:: What the task requires ::
If a line in the entries below contains the word "vscripts", it counts; report how many such lines there are, and only that number.
[Data extracts — start]
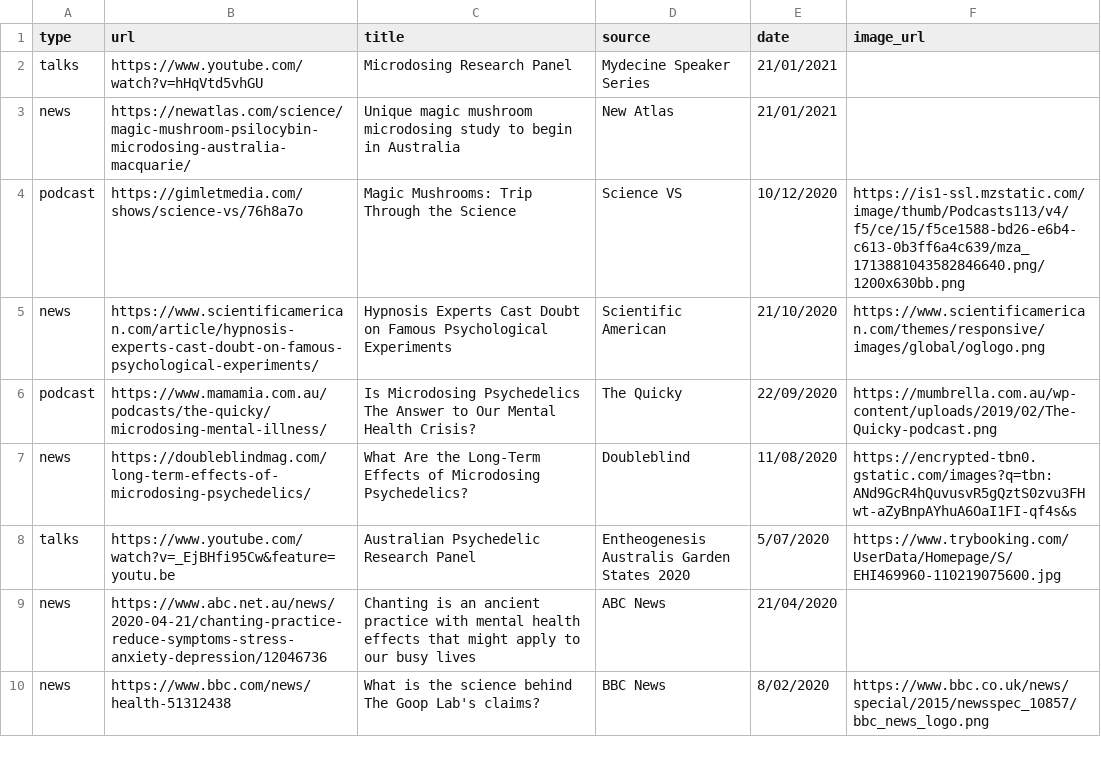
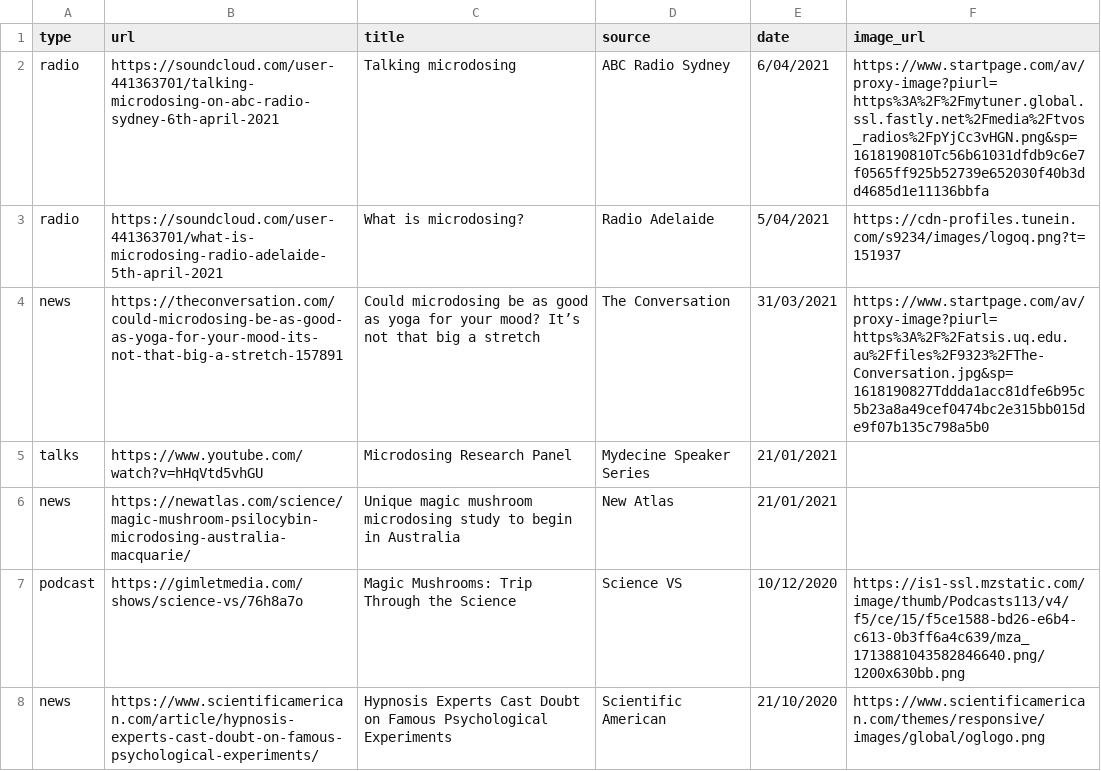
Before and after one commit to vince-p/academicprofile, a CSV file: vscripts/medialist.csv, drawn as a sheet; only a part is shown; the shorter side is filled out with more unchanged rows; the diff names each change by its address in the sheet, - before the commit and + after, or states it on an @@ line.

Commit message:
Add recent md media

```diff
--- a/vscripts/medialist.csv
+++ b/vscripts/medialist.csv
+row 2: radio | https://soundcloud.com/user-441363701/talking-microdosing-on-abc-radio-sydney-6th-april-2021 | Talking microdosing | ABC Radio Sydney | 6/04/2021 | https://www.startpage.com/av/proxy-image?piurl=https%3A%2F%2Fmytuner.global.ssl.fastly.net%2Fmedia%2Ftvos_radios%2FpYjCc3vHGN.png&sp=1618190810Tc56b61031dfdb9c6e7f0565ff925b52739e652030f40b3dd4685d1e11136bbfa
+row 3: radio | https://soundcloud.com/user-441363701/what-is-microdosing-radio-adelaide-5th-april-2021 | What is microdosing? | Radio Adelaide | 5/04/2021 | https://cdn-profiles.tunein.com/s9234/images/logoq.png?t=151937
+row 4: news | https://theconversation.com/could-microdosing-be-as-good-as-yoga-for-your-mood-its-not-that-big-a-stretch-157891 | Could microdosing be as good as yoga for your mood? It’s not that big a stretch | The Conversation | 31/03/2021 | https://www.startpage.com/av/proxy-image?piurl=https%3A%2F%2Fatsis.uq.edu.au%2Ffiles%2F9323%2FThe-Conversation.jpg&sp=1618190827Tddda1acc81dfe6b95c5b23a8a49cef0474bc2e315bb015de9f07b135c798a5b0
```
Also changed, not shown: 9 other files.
[Data extracts — finish]
:: Written response ::
3